> [TASK TO COMPLETE]:
I'd like the number of lines in the material below that include the word "index", written with no other text.

++++ DATA SUPPLIED ++++

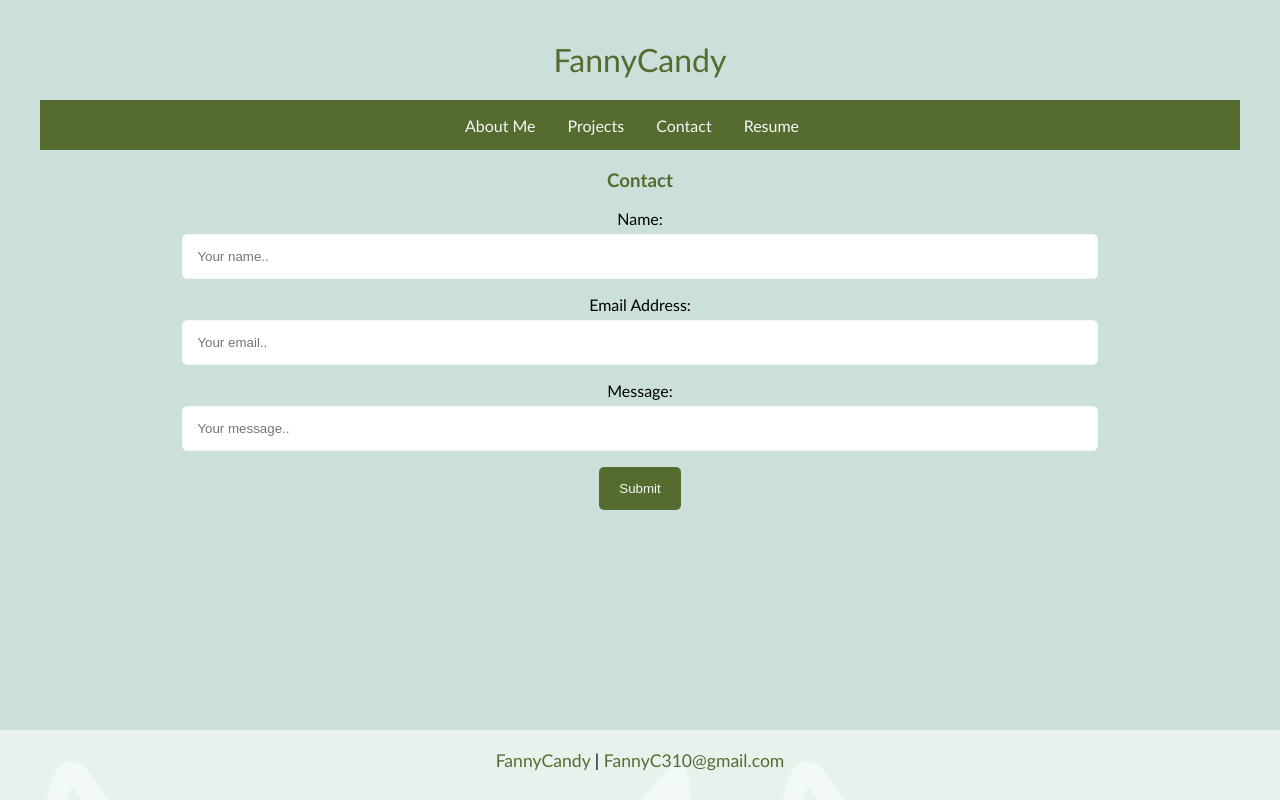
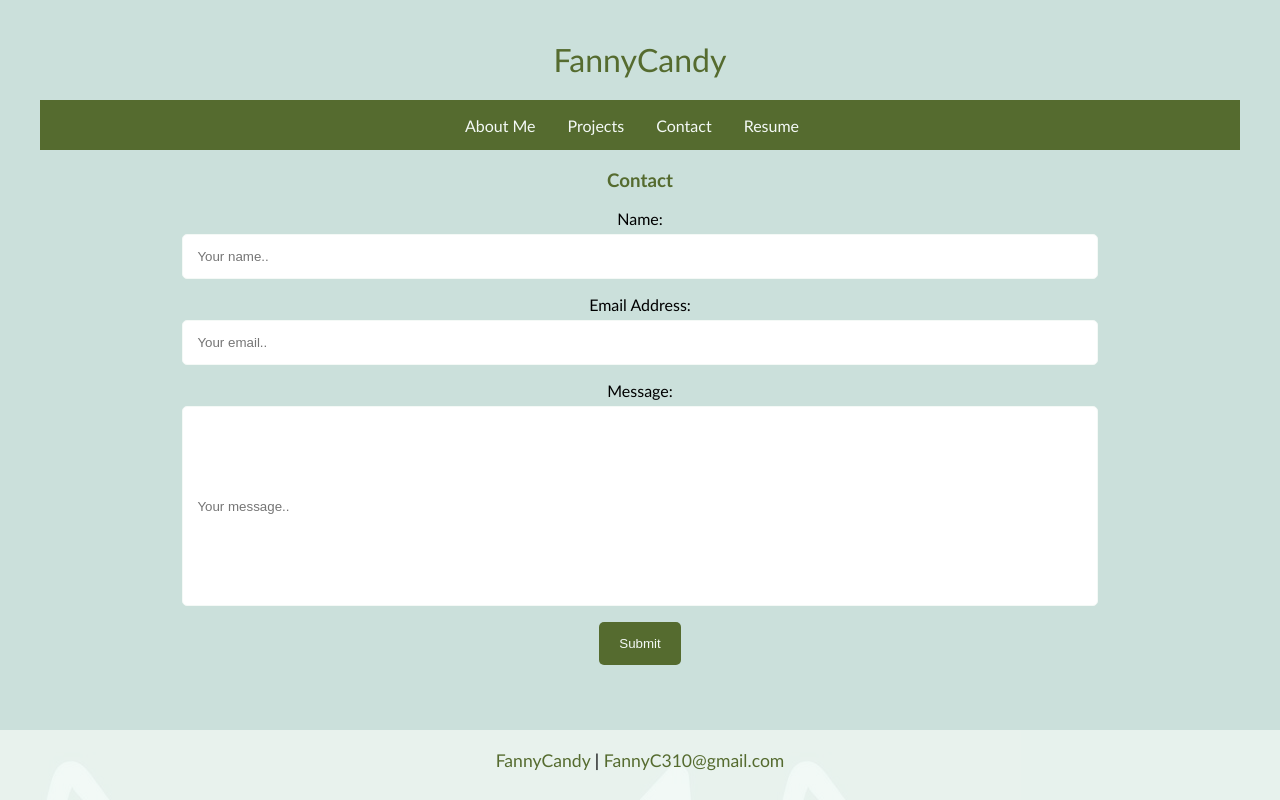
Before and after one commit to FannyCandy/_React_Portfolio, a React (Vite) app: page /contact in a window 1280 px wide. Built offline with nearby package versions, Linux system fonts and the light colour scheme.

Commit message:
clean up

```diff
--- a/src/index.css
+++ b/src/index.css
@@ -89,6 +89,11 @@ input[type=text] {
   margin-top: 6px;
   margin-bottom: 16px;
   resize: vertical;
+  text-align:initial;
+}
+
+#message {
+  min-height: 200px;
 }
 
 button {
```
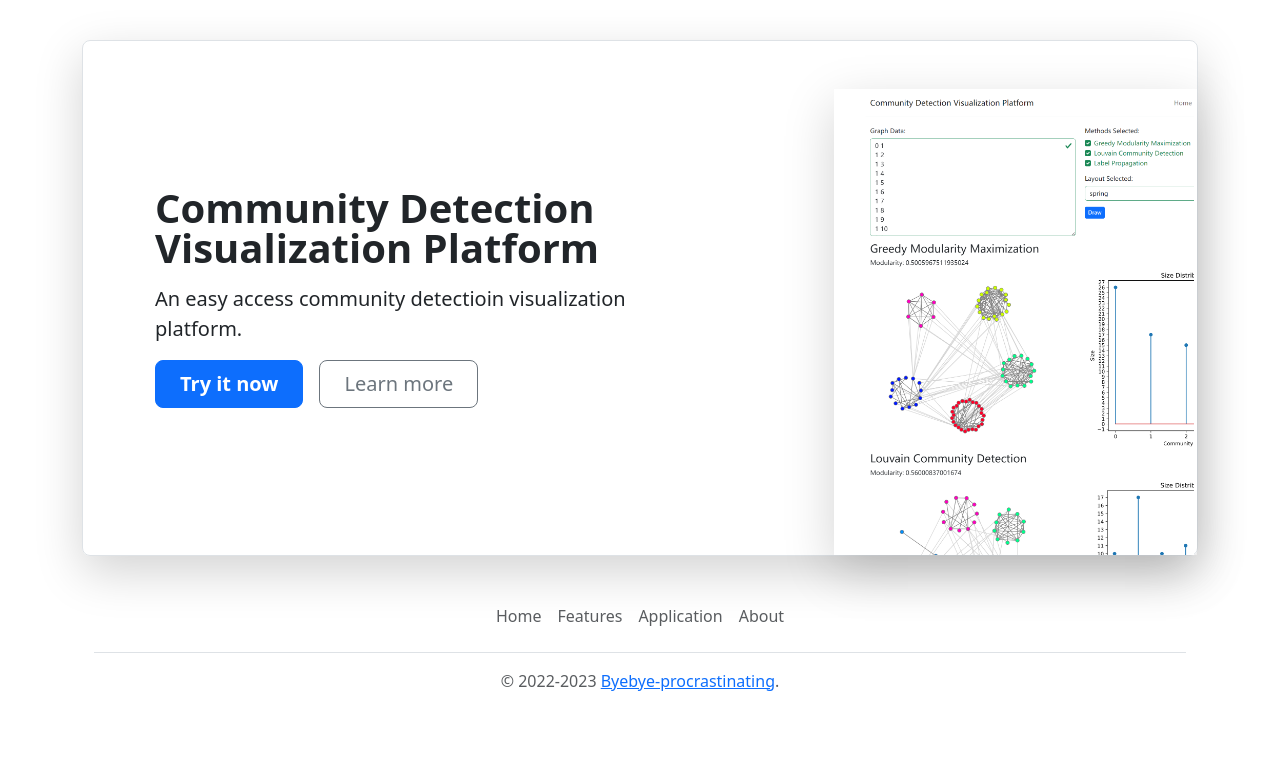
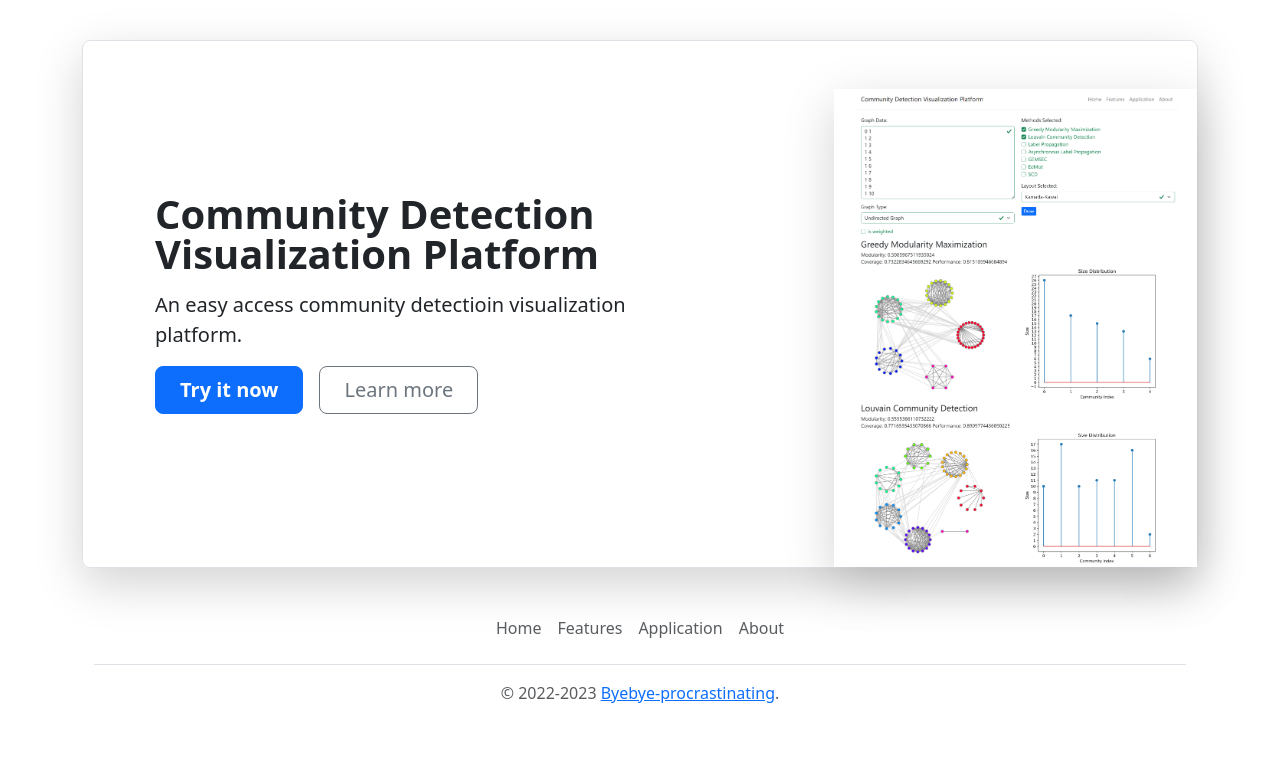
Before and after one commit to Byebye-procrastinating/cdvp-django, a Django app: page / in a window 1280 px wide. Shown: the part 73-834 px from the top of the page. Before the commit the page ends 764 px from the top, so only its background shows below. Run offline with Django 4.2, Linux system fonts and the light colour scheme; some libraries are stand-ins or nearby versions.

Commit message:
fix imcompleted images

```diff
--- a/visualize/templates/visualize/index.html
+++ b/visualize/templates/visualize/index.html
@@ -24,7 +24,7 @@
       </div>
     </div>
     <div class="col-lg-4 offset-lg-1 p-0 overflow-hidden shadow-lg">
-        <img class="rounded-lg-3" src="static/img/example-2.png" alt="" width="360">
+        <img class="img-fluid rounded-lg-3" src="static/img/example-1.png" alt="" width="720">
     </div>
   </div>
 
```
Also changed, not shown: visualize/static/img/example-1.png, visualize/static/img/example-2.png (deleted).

++++

> [TASK ANSWER]:
4